The story in question is the fact that the identity of the leaker who brought about the coverage of the “#MeToo” situation at CBS that brought down Les Moonves has come to light. You might have read some of the stories that came out in 2021 revealing that because someone — believed to be an attorney working on the investigation — had leaked information about the investigation that CBS and one of its law firms ended up settling claims of invasion of privacy for millions of dollars.
Earlier this month, as a result of the person’s decision to go on a podcast, we now know that the person who did the leaking was Allison Diercks, who was at the time an associate at Covington and Burling working on document review relating to the investigation. Ms. Diercks has nothing much to say in her defense as she has to admit that she knowingly violated her duties in making the disclosure but that she did so because she was worried that CBS would not do anything about the conduct. Lawyers can almost never take the law into their own hands, and Ms. Diercks is no exception.

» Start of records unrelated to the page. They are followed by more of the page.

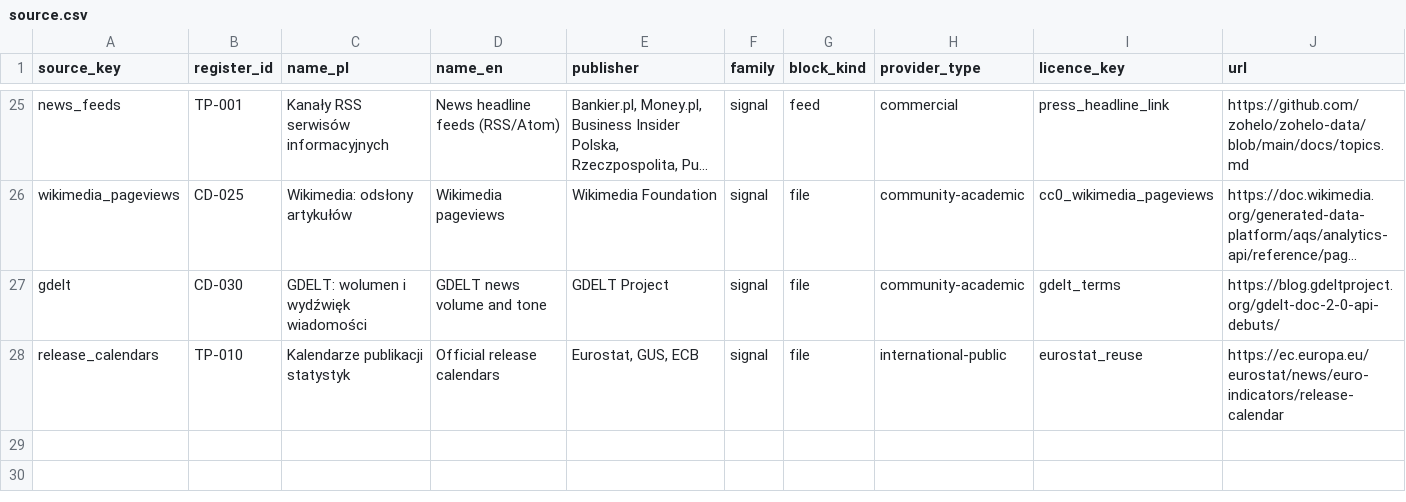
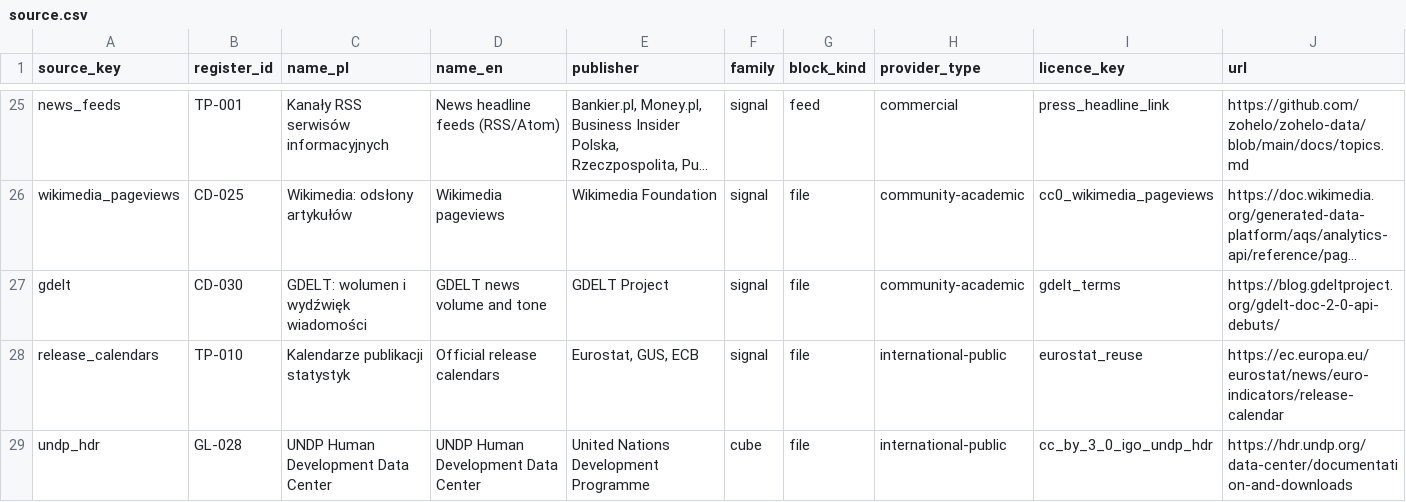
Before and after one commit to zohelo/zohelo-data, a CSV file: warehouse/seeds/source.csv, drawn as a sheet; only a part is shown, gaps mark what is left out; long unchanged cells end in …; the diff names each change by its address in the sheet, - before the commit and + after, or states it on an @@ line.

```diff
--- a/warehouse/seeds/source.csv
+++ b/warehouse/seeds/source.csv
+row 29: undp_hdr | GL-028 | UNDP Human Development Data Center | UNDP Human Development Data Center | United Nations Development Programme | cube | file | international-public | cc_by_3_0_igo_undp_hdr | https://hdr.undp.org/data-center/documentation-and-downloads
```
Also changed, not shown: warehouse/seeds/licence.csv, 10 other files.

She has been suspended from the practice of law for 18 months starting back in 2021, she obviously lost her job, and, interestingly, she has claimed during the podcast that her former firm has threatened to come after her if she ever tries to be reinstated to practice law. In fact, she says that is the reason she has not applied for reinstatement even though her term of suspension has ended.
Now, in order to provide appropriate fan service but also have enough content for a full post, let’s point out that knowingly leaking documents is not the most frequent way these days that lawyer working on high-profile matters are doing things they know (or have to know) are wrong because they feel they are serving a greater purpose.
We’ve written in the past about lawyers quitting their representation of the only former POTUS to have never won the national popular vote, and be impeached twice, and be criminally indicted who have gone too far in making public statements about why they dropped their former client. Now, we are doing so again because earlier this month Timothy Parlatore became the latest lawyer to publicly quit representing Donald Trump. And, like people who have done the same before him, he has done so by verbally lighting a match and dropping it into lighter fluid.
You can go read articles about what that lawyer has had to say here and here, and here but even only somewhat loyal readers of this site will know that basically none of the statements the lawyer makes about why he stopped representing his clients are things this lawyer can say unless he got Trump’s permission to say them. To the extent there is any nuance about why this is the case, a lawyer’s obligations of confidentiality don’t just mean that they cannot disparage their former client publicly but they also cannot disparage other lawyers representing the common client because the opinions about the other lawyers are also information about the representation of the common client.
Or, stated more succinctly, it is almost always correct advice to say that “Representation of a client is not an airport; there is no need to announce your departure.”